A GC–MS method was used to determine the cholesterol (as well as coprostanol) levels in bile, liver and feces. A capillary column (AT-1701, 30 m × 0.25 mm, and 0.25 μm phase thickness) was used, and high purity helium was used as a carrier gas at a constant flow rate of 1 mL/min. The temperature program started at 60 °C, was increased to 270 °C after 2 min at a rate of 20 °C/min, and was maintained at that temperature for 12.5 min. The sample was injected in a split-less mode. The injector temperature and transfer linear temperatures were set to 260 and 265 °C, respectively. The mass spectrometer was operated in the electron impact ionization mode with 70 eV, and the ion source temperature was set to 230 °C.
TBA in bile, liver and feces
The concentration of TBA in bile, liver and feces was determined at the end of the treatment using enzymatic kits.

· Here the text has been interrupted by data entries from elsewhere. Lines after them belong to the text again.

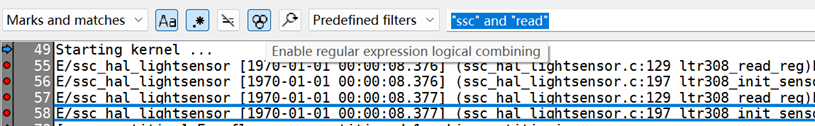
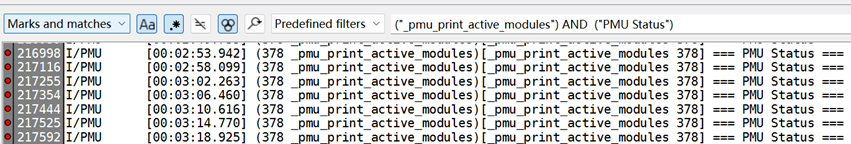
更新klogg使用

diff --git a/tools_and_skills/klogg使用.md b/tools_and_skills/klogg使用.md
@@ -1,16 +1,30 @@
 # 用法
-•组合搜索：例如，查找包含 "ERROR" 但不包含 "Timeout" 的日志，搜索："ERROR" and not ("Timeout")。  
-支持括号分组：("error" or "warning") and "server1" --只能用小写and/or，大写AND/OR报错KLOGG WARNING: failed to read some lines before this one，看来把大写AND/OR当做被搜索字符串了。并且，不支持not，与宣传的有差别。   
-•多条件匹配：查找数据库连接错误或认证失败的日志："database.*error" or "authentication.*failed"  
-
-("924" | "438")".\*event"  ---- 搜索924或438后跟event的行，.\* will match any sequence of characters on a single line  
-写成("924" | "438")".\*event"正确，写成("924" or "438")".\*event"却报错，bug太多。  
----- 看来&|支持更好？  
+•组合搜索：例如，查找包含 "ERROR" 但不包含 "Timeout" 的日志，搜索：("ERROR") and not ("Timeout")。  
+支持括号分组：("error" or "warning") and ("server1")   
+•多条件匹配：查找数据库连接错误或认证失败的日志：("database.*error") or ("authentication.*failed")  
 
 
-and、or、not运算符，将![klogg_regular_expression.png](../Resources/klogg_regular_expression.png)选上，Enable regular expression logical combining，并且被搜索的字符串必须加上双引号，例如搜索同时包含ssc和read的行，输入"ssc" and "read"。  
+and/or/not/&/\|逻辑运算符，将![klogg_regular_expression.png](../Resources/klogg_regular_expression.png)选上，Enable regular expression logical combining，并且被搜索的字符串必须加上双引号和小括号，例如：("_pmu_print_active_modules") AND ("PMU Status")。  
 ![klogg_regular_expression2.png](../Resources/klogg_regular_expression2.png)  
- 如果不加双引号会报错Error in expression: Patterns must be enclosed in quotes。很好理解，如果不加双引号，怎么知道是要搜索and这个字符串本身还是将and理解为运算符？  
+例如：("_pmu_print_active_modules") AND NOT ("PMU Status")
+![klogg_regular_expression3.png](../Resources/klogg_regular_expression3.png)  
+如果不加双引号会报错Error in expression: Patterns must be enclosed in quotes。
+很好理解，如果不加双引号，怎么知道是要搜索and这个字符串本身还是将and理解为运算符？  
+
+# 总结
+("_pmu_print_active_modules") AND NOT ("BUSY")  
+结论1：**使用AND/OR/NOT/&/\|等逻辑运算符时，搜索字符加上双引号和小括号。**  
+
+("924" \|"438") and not ("event")、("924" \|"438") or not ("event")  
+结论2：**NOT不能单独使用，NOT前面必须有AND或OR。**  
+
+("924" or "438") and ("event") 、("924" or "438") and not ("event")  
+("924" or "438") or ("event")  、("924" or "438") or not ("event")  
+("924" or "438") & ("event")  
+("924" or "438") \| ("event")  
+--结论：如果小括号后面有and/or/&/|，那么小括号里面的and/or/&/\|能正常匹配。  
+       如果小括号后面没有and/or/&/\|，那么小括号里面只能用&/\|。  
+推荐：**小括号与后面其他被搜索字符之间使用逻辑运算符连接起来**，这样，不管小括号里面使用and/or还是&\|都可以正常工作。--回到了前面的结论：**逻辑运算符的前面的字符、后面的字符都加上双引号和小括号**。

The statistical analysis was performed using Graph Pad Prism 5 software (Graph Pad Software, San Diego, CA, USA). The data were analyzed by one-way analysis of variance (ANOVA) followed by Dunnett’s post hoc test or two-way ANOVA plus Bonferroni’s post-test, as appropriate. The results are presented as the mean ± standard deviation (S.D.). P-values equivalent to a significance level of 0.05 were considered statistically significant.